Red footed boobies!
Our last full day in Galapagos is spent on Genovesa (also known by the English name of Tower), one of the most pristine and spectacular islands in the archipelago. Shortly after sunrise we sail via a narrow and shallow channel into Darwin Bay - a huge submerged caldera of an ancient and (hopefully!) dormant volcano which now resonates to the sound of birdcalls - it is an overwhelming seabird experience - with frigate birds, red-footed boobies, Nazca boobies, swallow-tailed gulls, storm petrels and tropicbirds plus, if we're really lucky, the short-eared owl.
The day starts early for morning kayakers. 6am for coffee and snacks, and at 6.30am we're off with our kayak guide, Juan Carlos. We kayak close to the cliffs of the caldera from our anchor up to a point called Prince Philip's Steps. We see plenty of birdlife action plus Fur Seals (although they are sea lions not seals to be picky!). A large manta ray also visits us and on the way back Dawn rescues a kayak paddle that someone loses on route - although they didn't know they'd lost it! After breakfast everyone disembarks our National Geographic Islander and heads for the beach. Our last wet landing - but only into 6 inches of water! Our guides escort a short walk during which we see literally thousands of seabirds. There is a huge quantity of juvenile red footed boobies - something which even our expedition leader, Dr Lynn Fowler, and our naturalist guides are clearly very excited about. Lots of photos are taken! From the beach some decide to continue over lava rocks to a marker point. This is a fairly strenuous activity and it's hot today so we all need to concentrate. Everyone back safely we're able to stay on the beach, take a swim (avoiding the big male sea lion guarding his territory), or head back to our ship. Deep water snorkelers head off to enjoy their last snorkel experience. Richard stays firmly on the beach.

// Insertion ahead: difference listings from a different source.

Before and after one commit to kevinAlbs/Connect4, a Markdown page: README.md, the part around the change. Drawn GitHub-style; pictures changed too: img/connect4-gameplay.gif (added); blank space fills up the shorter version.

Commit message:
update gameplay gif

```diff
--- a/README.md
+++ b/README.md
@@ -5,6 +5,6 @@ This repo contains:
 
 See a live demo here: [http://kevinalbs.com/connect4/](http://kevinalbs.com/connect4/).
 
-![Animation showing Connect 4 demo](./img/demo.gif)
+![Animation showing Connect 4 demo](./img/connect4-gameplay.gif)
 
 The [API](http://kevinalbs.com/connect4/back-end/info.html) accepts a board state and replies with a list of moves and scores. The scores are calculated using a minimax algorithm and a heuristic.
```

Following lunch on board and some siesta time, we disembark (dry landing!) for a panga cruise followed by a walk along a cliff top trail. To get to the cliff we climb Prince Philip's Steps. At the top we follow the trail through a Palo Santo forest, passing red-footed boobies and frigates along the way. We then enjoy a short hike on open ground and we're on the lookout for a short-eared hunting owl. They prey on storm petrels returning to nests, and sit in wait on the ground. Naturally they are the same colour as the rocks and the area is vast - so seeing them is very tricky indeed. On previous Galapagos visits Richard and Dawn haven't spotted the owl, and our guides don't seem too confident either. However, how wrong we were! Within a few minutes an owl is seen on the ground - admittedly at a distance via binoculars only. However we're in for a treat. An owl is found with a recent kill, and seems happy to let us watch. He (or she?) is only feet away! To say our guides Fernando, Juan Carlos and Walter are excited is an understatement. All three of them have good cameras and we're pretty sure they used up their memory cards with owl photos. We do the same of course - it is magical to see this wonderful bird at such close quarters. What a wonderful way to conclude a wonderful week.

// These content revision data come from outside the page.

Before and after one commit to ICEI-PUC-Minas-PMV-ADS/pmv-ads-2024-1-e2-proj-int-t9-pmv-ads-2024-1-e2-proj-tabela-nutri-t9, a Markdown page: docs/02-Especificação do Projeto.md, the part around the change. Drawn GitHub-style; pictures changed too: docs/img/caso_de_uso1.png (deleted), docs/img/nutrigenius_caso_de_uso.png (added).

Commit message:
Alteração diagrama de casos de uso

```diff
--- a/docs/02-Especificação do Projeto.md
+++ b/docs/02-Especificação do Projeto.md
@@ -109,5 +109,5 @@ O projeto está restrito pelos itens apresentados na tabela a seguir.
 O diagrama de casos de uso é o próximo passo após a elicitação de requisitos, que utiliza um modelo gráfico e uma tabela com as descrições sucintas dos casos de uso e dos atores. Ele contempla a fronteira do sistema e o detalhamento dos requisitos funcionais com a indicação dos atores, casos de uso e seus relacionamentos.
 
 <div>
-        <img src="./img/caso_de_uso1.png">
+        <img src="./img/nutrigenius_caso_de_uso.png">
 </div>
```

As we often say, visiting Galapagos is like sitting right in the middle of a TV wildlife documentary!